Exercise description =>
This exercise calls for every record to be returned exactly, with pictures removed.

======== Dataset excerpts

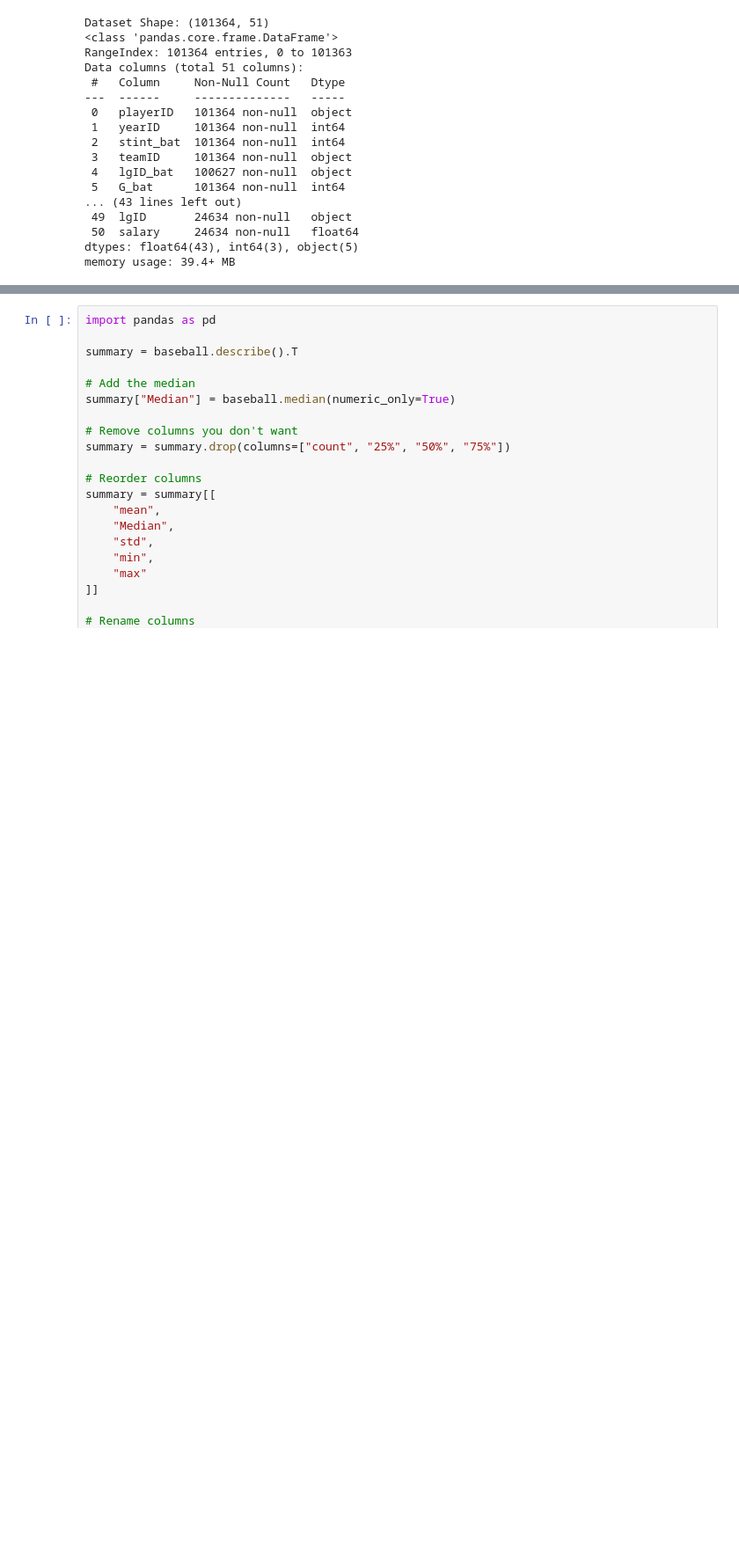
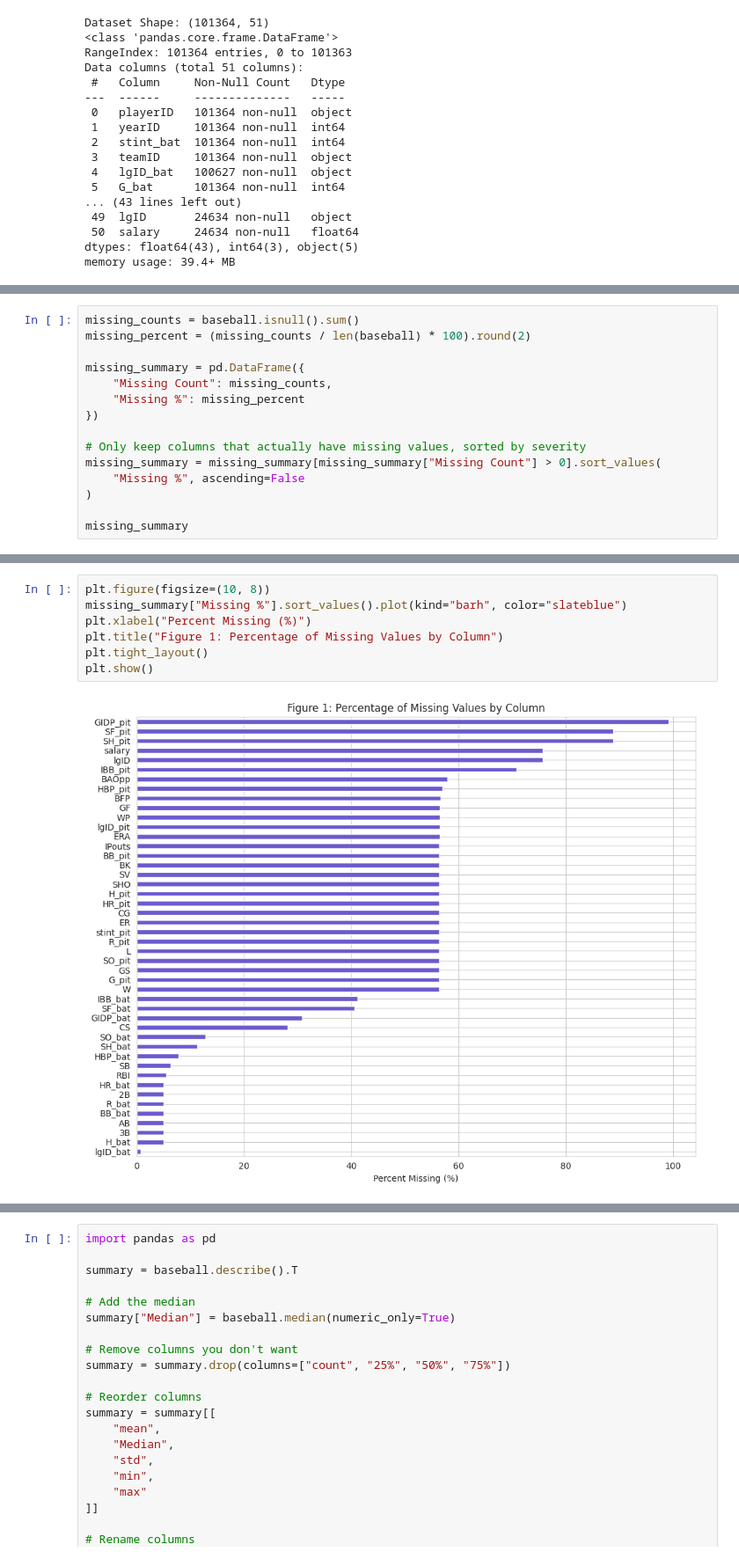
Before and after one commit to plexisad/CS531ML_Learning, a Jupyter notebook: Mini_Project_Data_Exploration.ipynb, the cells around one changed output, grey strips where cells are left out. Shown at 88% size. Cells and saved outputs as stored; diff of their text form; blank space fills up the shorter version.

```diff
--- a/Mini_Project_Data_Exploration.ipynb
+++ b/Mini_Project_Data_Exploration.ipynb
@@ -143,0 +134,15 @@ dtype: int64
+# %%
+missing_counts = baseball.isnull().sum()
+missing_percent = (missing_counts / len(baseball) * 100).round(2)
+
+missing_summary = pd.DataFrame({
+    "Missing Count": missing_counts,
+    "Missing %": missing_percent
+})
+
+# Only keep columns that actually have missing values, sorted by severity
+missing_summary = missing_summary[missing_summary["Missing Count"] > 0].sort_values(
+    "Missing %", ascending=False
+)
+
+missing_summary
@@ -143,0 +167,9 @@ dtype: int64
+# %%
+plt.figure(figsize=(10, 8))
+missing_summary["Missing %"].sort_values().plot(kind="barh", color="slateblue")
+plt.xlabel("Percent Missing (%)")
+plt.title("Figure 1: Percentage of Missing Values by Column")
+plt.tight_layout()
+plt.show()
+# %% [output]
+[figure, added]
```
Also changed, not shown: parts of 34 cells of this notebook.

================

Solution to the problem =>
Before and after one commit to plexisad/CS531ML_Learning, a Jupyter notebook: Mini_Project_Data_Exploration.ipynb, the cells around one changed output, grey strips where cells are left out. Shown at 88% size. Cells and saved outputs as stored; diff of their text form; blank space fills up the shorter version.

```diff
--- a/Mini_Project_Data_Exploration.ipynb
+++ b/Mini_Project_Data_Exploration.ipynb
@@ -143,0 +134,15 @@ dtype: int64
+# %%
+missing_counts = baseball.isnull().sum()
+missing_percent = (missing_counts / len(baseball) * 100).round(2)
+
+missing_summary = pd.DataFrame({
+    "Missing Count": missing_counts,
+    "Missing %": missing_percent
+})
+
+# Only keep columns that actually have missing values, sorted by severity
+missing_summary = missing_summary[missing_summary["Missing Count"] > 0].sort_values(
+    "Missing %", ascending=False
+)
+
+missing_summary
@@ -143,0 +167,9 @@ dtype: int64
+# %%
+plt.figure(figsize=(10, 8))
+missing_summary["Missing %"].sort_values().plot(kind="barh", color="slateblue")
+plt.xlabel("Percent Missing (%)")
+plt.title("Figure 1: Percentage of Missing Values by Column")
+plt.tight_layout()
+plt.show()
+# %% [output]
+[figure, added]
```
Also changed, not shown: parts of 34 cells of this notebook.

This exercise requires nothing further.